To achieve this, the Commission intends to develop the following key features in an EU approach to spectrum trading:
- the right to trade individual rights to use frequencies in a defined set of spectrum bands for electronic communication services
- the definition of a process for including bands in tradability
- the development of an initial selection of bands
- defining technology neutrality, establishing the least restrictive limitations possible
- definition of the specific conditions of service provision that may in future be associated with the usage of bands
- approximation of spectrum rights; a common format to be followed by common definitions of various material aspects of the rights that define the freedom of users to utilise and trade their rights
- access to information necessary for spectrum markets, including information on allocation and assigned spectrum rights (national registries), provided in a harmonised manner via an EU-wide one-stop portal
In particular, measures related to tradability, technological neutrality and service neutrality will be included in the review of the regulatory framework starting mid-2006. The legislative process has to be accompanied by impact assessments and an active dialogue with Member States, as well as a coordination process that can also cover the issues not included in the framework review. This would allow the practical implementation of trading to be developed while avoiding costly delays and fragmentation in the short term. Where necessary, the Commission may also issue recommendations. Coordination groups should be established as soon as possible to work on the key aspects identified. The coordination and legislative processes should inform and reinforce each other.
The process outlined above would be systematically accompanied by public consultations on specific proposals.
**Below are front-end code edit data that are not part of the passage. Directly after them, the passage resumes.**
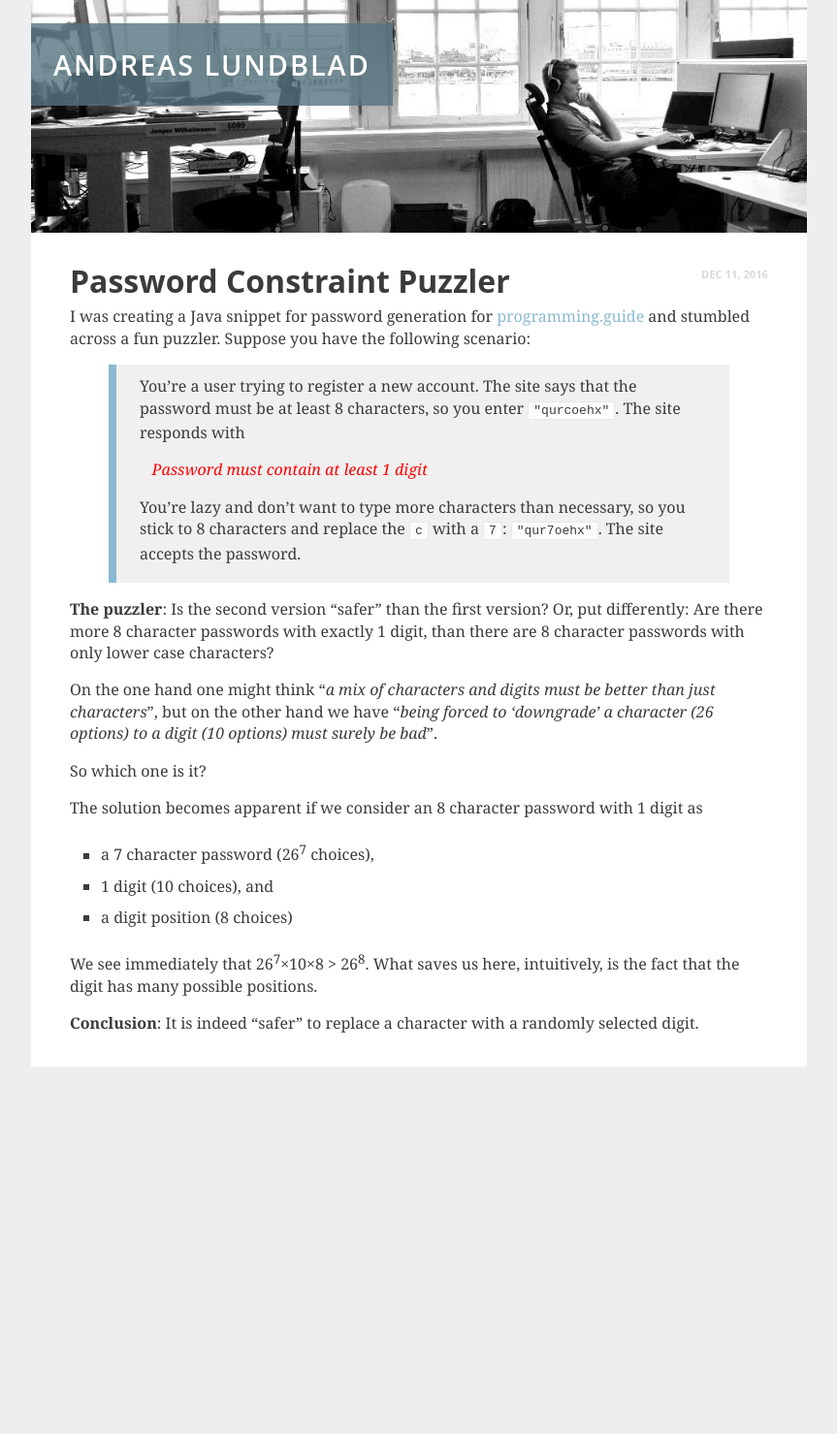
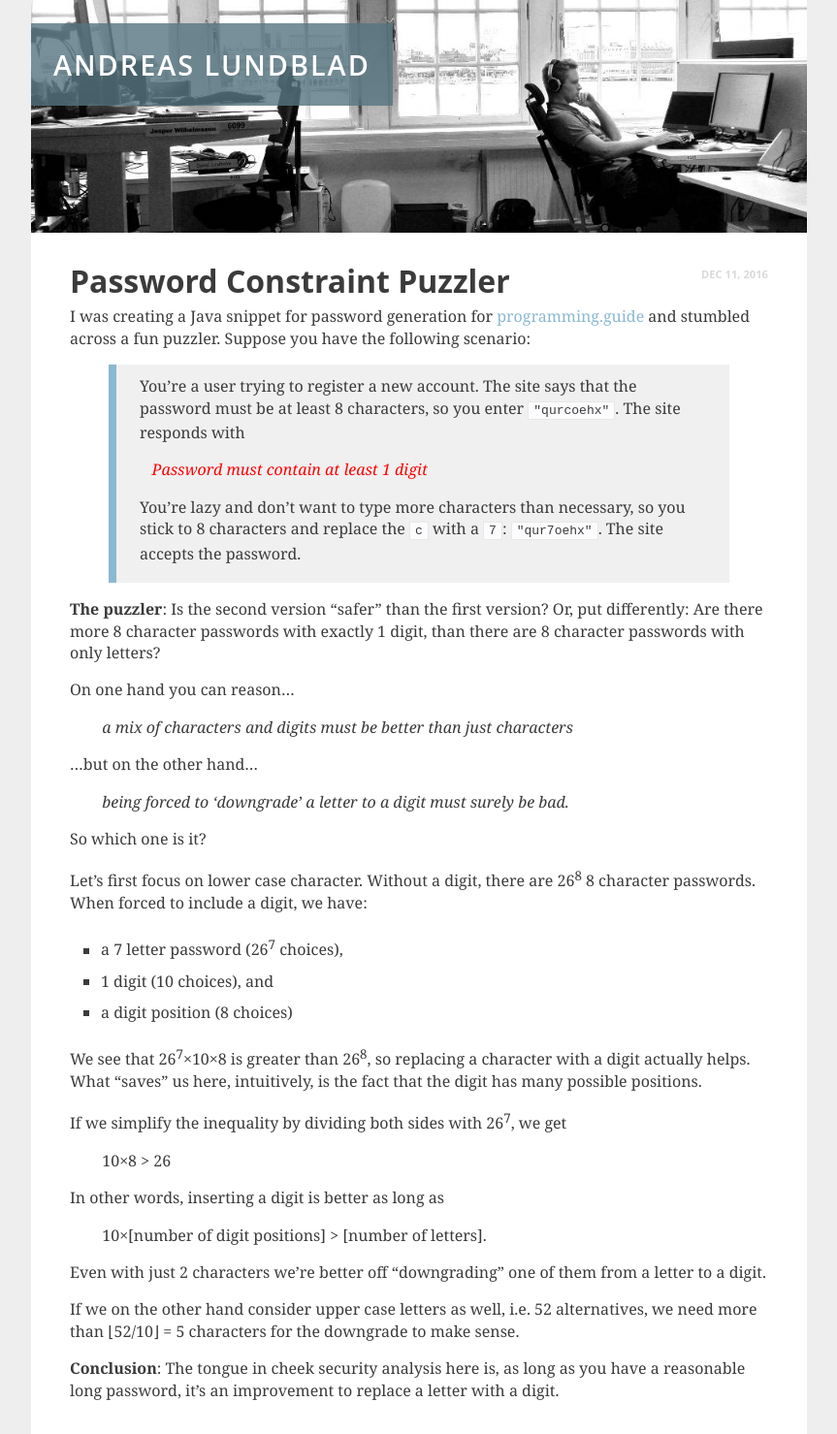
Before and after one commit to aioobe/aioobe.github.io, a Jekyll site: the page built from _posts/2016-12-11-Password-constraint-puzzler.md, in a window 1280 px wide. Shown: the whole page at 97% size, without its empty margins (208-1071 px from the left). Built offline with Jekyll 4.4.1, drawn with Linux system fonts in a browser that asks for light colours; before the commit the page ends 1100 px from its top, so only the background shows below that.

Commit message:
Improved password puzzler post

```diff
--- a/_posts/2016-12-11-Password-constraint-puzzler.md
+++ b/_posts/2016-12-11-Password-constraint-puzzler.md
@@ -12,18 +12,36 @@ I was creating a Java snippet for password generation for [programming.guide](ht
 >
 > You're lazy and don't want to type more characters than necessary, so you stick to 8 characters and replace the `c` with a `7`: `"qur7oehx"`. The site accepts the password.
 
-**The puzzler**: Is the second version "safer" than the first version? Or, put differently: Are there more 8 character passwords with exactly 1 digit, than there are 8 character passwords with only lower case characters?
+**The puzzler**: Is the second version "safer" than the first version? Or, put differently: Are there more 8 character passwords with exactly 1 digit, than there are 8 character passwords with only letters?
 
-On the one hand one might think "*a mix of characters and digits must be better than just characters*", but on the other hand we have "*being forced to 'downgrade' a character (26 options) to a digit (10 options) must surely be bad*".
+On one hand you can reason&hellip;
+
+&nbsp;&nbsp;&nbsp;&nbsp;&nbsp;&nbsp;&nbsp;&nbsp;*a mix of characters and digits must be better than just characters*
+
+&hellip;but on the other hand&hellip;
+
+&nbsp;&nbsp;&nbsp;&nbsp;&nbsp;&nbsp;&nbsp;&nbsp;*being forced to 'downgrade' a letter to a digit must surely be bad.*
 
 So which one is it?
 
-The solution becomes apparent if we consider an 8 character password with 1 digit as
+Let's first focus on lower case character. Without a digit, there are 26<sup>8</sup> 8 character passwords. When forced to include a digit, we have:
 
-- a 7 character password (26<sup>7</sup> choices),
+- a 7 letter password (26<sup>7</sup> choices),
 - 1 digit (10 choices), and
 - a digit position (8 choices)
 
-We see immediately that 26<sup>7</sup>&times;10&times;8 &gt; 26<sup>8</sup>. What saves us here, intuitively, is the fact that the digit has many possible positions.
+We see that 26<sup>7</sup>&times;10&times;8 is greater than 26<sup>8</sup>, so replacing a character with a digit actually helps. What "saves" us here, intuitively, is the fact that the digit has many possible positions.
 
-**Conclusion**: It is indeed "safer" to replace a character with a randomly selected digit.
+If we simplify the inequality by dividing both sides with 26<sup>7</sup>, we get
+
+&nbsp;&nbsp;&nbsp;&nbsp;&nbsp;&nbsp;&nbsp;&nbsp;10&times;8 &gt; 26
+
+In other words, inserting a digit is better as long as
+
+&nbsp;&nbsp;&nbsp;&nbsp;&nbsp;&nbsp;&nbsp;&nbsp;10&times;[number of digit positions] > [number of letters].
+
+Even with just 2 characters we're better off "downgrading" one of them from a letter to a digit.
+
+If we on the other hand consider upper case letters as well, i.e. 52 alternatives, we need more than ⌊52/10⌋ = 5 characters for the downgrade to make sense.
+
+**Conclusion**: The tongue in cheek security analysis here is, as long as you have a reasonable long password, it's an improvement to replace a letter with a digit.
```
The Commission intends to report on the progress achieved in its annual spectrum policy report.
Reforming spectrum management in the EU to introduce a market-based approach to spectrum distribution constitutes a major challenge. But it is worth accepting since an effective introduction of spectrum markets would be:
- beneficial in terms of the gains to Europe in competitiveness, in innovation potential and in strengthening the internal market as well as in increasing the variety of services offered to the consumer, along with the positive effects on the creation of jobs and external trade;
- timely and necessary because spectrum management as practiced so far has reached its limits due to technological progress, increasing demand on spectrum resources and the speed of changing business cases and markets;
- feasible in the proposed time frame.
The Commission invites the European Parliament and the Council of Ministers to endorse the approach outlined in this Communication.
 The Communication COM(2005) 411: “A forward-looking Radio Spectrum Policy for the European Union: 2nd annual report” presents the Commissions overall approach to this subject.
 Study “Conditions and options in introducing secondary trading of radio spectrum in the European Community”,
 “Rethinking the European ICT agenda: Ten ICT breakthroughs for reaching Lisbon goals”
 Council Resolution of 10.12.2004, see 15472/04 (presse 345)
 “The economic costs of spectrum misallocation”, Jerry Ellig, May 2005, http://cadep.ufm.edu.gt/telecom/ingles/interior.asp?menu=lecturas
 Radio Spectrum Decision 676/2002/EC
 Framework Directive 2002/21/EC, Authorisation Directive 2002/20/EC
 Regulation of radio spectrum is also an important means contributing to the internal market in equipment in conjunction with the RTTE Directive, 1999/5/EC
 Within the EU, these are DK, IT, NL, HU, AT, PT, SK, SI, SE and UK.
 The Commission is aware that some Member States also plan to make other bands subject to a market based approach.
 See Communication on Accelerating the Transition from Analogue to Digital Terrestrial Broadcasting, COM(2005) 204 and related staff working paper SEC(2005) 661, p.10